> What to do
Each record, in full, must be restated word for word.

Revision tracking records:
● ● ● ● ● ● ●
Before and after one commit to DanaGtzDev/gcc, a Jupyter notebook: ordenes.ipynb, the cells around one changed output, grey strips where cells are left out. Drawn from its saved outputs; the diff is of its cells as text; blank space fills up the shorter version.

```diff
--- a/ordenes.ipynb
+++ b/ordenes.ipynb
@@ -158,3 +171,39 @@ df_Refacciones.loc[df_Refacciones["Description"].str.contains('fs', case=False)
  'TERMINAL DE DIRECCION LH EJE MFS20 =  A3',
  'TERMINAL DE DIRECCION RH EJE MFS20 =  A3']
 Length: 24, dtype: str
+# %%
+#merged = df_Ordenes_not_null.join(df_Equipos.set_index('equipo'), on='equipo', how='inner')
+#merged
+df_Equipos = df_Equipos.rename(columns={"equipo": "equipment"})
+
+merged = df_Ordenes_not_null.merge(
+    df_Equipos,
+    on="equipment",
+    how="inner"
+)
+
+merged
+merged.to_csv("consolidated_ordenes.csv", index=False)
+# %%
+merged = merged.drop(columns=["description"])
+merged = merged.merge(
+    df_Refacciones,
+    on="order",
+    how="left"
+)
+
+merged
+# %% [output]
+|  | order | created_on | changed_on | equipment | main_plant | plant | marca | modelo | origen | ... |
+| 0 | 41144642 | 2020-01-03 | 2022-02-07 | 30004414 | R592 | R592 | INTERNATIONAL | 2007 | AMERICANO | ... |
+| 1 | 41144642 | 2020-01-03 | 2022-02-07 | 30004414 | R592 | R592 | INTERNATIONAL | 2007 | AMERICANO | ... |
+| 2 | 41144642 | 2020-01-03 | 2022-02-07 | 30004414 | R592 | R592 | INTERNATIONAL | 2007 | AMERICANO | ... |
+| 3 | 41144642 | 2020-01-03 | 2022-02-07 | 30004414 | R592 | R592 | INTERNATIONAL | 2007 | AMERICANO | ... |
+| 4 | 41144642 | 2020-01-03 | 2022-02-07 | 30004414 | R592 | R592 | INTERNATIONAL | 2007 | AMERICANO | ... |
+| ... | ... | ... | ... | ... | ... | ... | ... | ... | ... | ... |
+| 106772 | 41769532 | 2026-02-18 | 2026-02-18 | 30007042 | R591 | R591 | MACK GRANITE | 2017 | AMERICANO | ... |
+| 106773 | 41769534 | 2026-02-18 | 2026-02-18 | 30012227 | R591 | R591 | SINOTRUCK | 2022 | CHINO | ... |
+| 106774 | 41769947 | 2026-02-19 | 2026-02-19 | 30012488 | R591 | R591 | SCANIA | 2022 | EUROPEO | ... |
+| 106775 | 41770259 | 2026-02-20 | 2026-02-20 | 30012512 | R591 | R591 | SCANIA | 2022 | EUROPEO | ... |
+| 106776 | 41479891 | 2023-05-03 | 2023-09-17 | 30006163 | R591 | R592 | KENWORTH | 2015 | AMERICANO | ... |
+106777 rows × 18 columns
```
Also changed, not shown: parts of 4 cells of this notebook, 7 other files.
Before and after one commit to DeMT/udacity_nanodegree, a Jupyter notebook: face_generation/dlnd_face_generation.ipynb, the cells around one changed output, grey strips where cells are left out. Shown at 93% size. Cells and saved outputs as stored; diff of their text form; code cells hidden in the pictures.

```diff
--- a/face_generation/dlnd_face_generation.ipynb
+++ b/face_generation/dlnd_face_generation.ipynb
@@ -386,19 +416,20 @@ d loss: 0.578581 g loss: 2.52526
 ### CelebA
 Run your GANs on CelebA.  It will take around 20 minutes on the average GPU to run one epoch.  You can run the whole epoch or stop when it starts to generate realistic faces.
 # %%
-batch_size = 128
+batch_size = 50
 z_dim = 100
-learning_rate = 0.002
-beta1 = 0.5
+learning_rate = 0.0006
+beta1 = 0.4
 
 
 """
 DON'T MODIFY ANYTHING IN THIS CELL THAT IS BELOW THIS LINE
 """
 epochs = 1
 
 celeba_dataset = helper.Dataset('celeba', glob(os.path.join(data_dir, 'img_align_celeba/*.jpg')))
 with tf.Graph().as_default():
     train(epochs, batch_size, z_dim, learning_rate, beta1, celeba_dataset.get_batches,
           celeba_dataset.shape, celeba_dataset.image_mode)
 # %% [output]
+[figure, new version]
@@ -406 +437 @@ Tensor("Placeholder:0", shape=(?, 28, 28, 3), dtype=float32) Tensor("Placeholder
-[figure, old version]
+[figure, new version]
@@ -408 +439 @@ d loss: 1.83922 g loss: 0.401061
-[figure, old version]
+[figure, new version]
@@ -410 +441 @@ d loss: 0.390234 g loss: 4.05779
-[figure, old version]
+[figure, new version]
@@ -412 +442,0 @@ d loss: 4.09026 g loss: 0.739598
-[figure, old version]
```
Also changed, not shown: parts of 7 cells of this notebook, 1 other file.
● ● ● ● ● ● ●
> Task solution
Before and after one commit to DanaGtzDev/gcc, a Jupyter notebook: ordenes.ipynb, the cells around one changed output, grey strips where cells are left out. Drawn from its saved outputs; the diff is of its cells as text; blank space fills up the shorter version.

```diff
--- a/ordenes.ipynb
+++ b/ordenes.ipynb
@@ -158,3 +171,39 @@ df_Refacciones.loc[df_Refacciones["Description"].str.contains('fs', case=False)
  'TERMINAL DE DIRECCION LH EJE MFS20 =  A3',
  'TERMINAL DE DIRECCION RH EJE MFS20 =  A3']
 Length: 24, dtype: str
+# %%
+#merged = df_Ordenes_not_null.join(df_Equipos.set_index('equipo'), on='equipo', how='inner')
+#merged
+df_Equipos = df_Equipos.rename(columns={"equipo": "equipment"})
+
+merged = df_Ordenes_not_null.merge(
+    df_Equipos,
+    on="equipment",
+    how="inner"
+)
+
+merged
+merged.to_csv("consolidated_ordenes.csv", index=False)
+# %%
+merged = merged.drop(columns=["description"])
+merged = merged.merge(
+    df_Refacciones,
+    on="order",
+    how="left"
+)
+
+merged
+# %% [output]
+|  | order | created_on | changed_on | equipment | main_plant | plant | marca | modelo | origen | ... |
+| 0 | 41144642 | 2020-01-03 | 2022-02-07 | 30004414 | R592 | R592 | INTERNATIONAL | 2007 | AMERICANO | ... |
+| 1 | 41144642 | 2020-01-03 | 2022-02-07 | 30004414 | R592 | R592 | INTERNATIONAL | 2007 | AMERICANO | ... |
+| 2 | 41144642 | 2020-01-03 | 2022-02-07 | 30004414 | R592 | R592 | INTERNATIONAL | 2007 | AMERICANO | ... |
+| 3 | 41144642 | 2020-01-03 | 2022-02-07 | 30004414 | R592 | R592 | INTERNATIONAL | 2007 | AMERICANO | ... |
+| 4 | 41144642 | 2020-01-03 | 2022-02-07 | 30004414 | R592 | R592 | INTERNATIONAL | 2007 | AMERICANO | ... |
+| ... | ... | ... | ... | ... | ... | ... | ... | ... | ... | ... |
+| 106772 | 41769532 | 2026-02-18 | 2026-02-18 | 30007042 | R591 | R591 | MACK GRANITE | 2017 | AMERICANO | ... |
+| 106773 | 41769534 | 2026-02-18 | 2026-02-18 | 30012227 | R591 | R591 | SINOTRUCK | 2022 | CHINO | ... |
+| 106774 | 41769947 | 2026-02-19 | 2026-02-19 | 30012488 | R591 | R591 | SCANIA | 2022 | EUROPEO | ... |
+| 106775 | 41770259 | 2026-02-20 | 2026-02-20 | 30012512 | R591 | R591 | SCANIA | 2022 | EUROPEO | ... |
+| 106776 | 41479891 | 2023-05-03 | 2023-09-17 | 30006163 | R591 | R592 | KENWORTH | 2015 | AMERICANO | ... |
+106777 rows × 18 columns
```
Also changed, not shown: parts of 4 cells of this notebook, 7 other files.
Before and after one commit to DeMT/udacity_nanodegree, a Jupyter notebook: face_generation/dlnd_face_generation.ipynb, the cells around one changed output, grey strips where cells are left out. Shown at 93% size. Cells and saved outputs as stored; diff of their text form; code cells hidden in the pictures.

```diff
--- a/face_generation/dlnd_face_generation.ipynb
+++ b/face_generation/dlnd_face_generation.ipynb
@@ -386,19 +416,20 @@ d loss: 0.578581 g loss: 2.52526
 ### CelebA
 Run your GANs on CelebA.  It will take around 20 minutes on the average GPU to run one epoch.  You can run the whole epoch or stop when it starts to generate realistic faces.
 # %%
-batch_size = 128
+batch_size = 50
 z_dim = 100
-learning_rate = 0.002
-beta1 = 0.5
+learning_rate = 0.0006
+beta1 = 0.4
 
 
 """
 DON'T MODIFY ANYTHING IN THIS CELL THAT IS BELOW THIS LINE
 """
 epochs = 1
 
 celeba_dataset = helper.Dataset('celeba', glob(os.path.join(data_dir, 'img_align_celeba/*.jpg')))
 with tf.Graph().as_default():
     train(epochs, batch_size, z_dim, learning_rate, beta1, celeba_dataset.get_batches,
           celeba_dataset.shape, celeba_dataset.image_mode)
 # %% [output]
+[figure, new version]
@@ -406 +437 @@ Tensor("Placeholder:0", shape=(?, 28, 28, 3), dtype=float32) Tensor("Placeholder
-[figure, old version]
+[figure, new version]
@@ -408 +439 @@ d loss: 1.83922 g loss: 0.401061
-[figure, old version]
+[figure, new version]
@@ -410 +441 @@ d loss: 0.390234 g loss: 4.05779
-[figure, old version]
+[figure, new version]
@@ -412 +442,0 @@ d loss: 4.09026 g loss: 0.739598
-[figure, old version]
```
Also changed, not shown: parts of 7 cells of this notebook, 1 other file.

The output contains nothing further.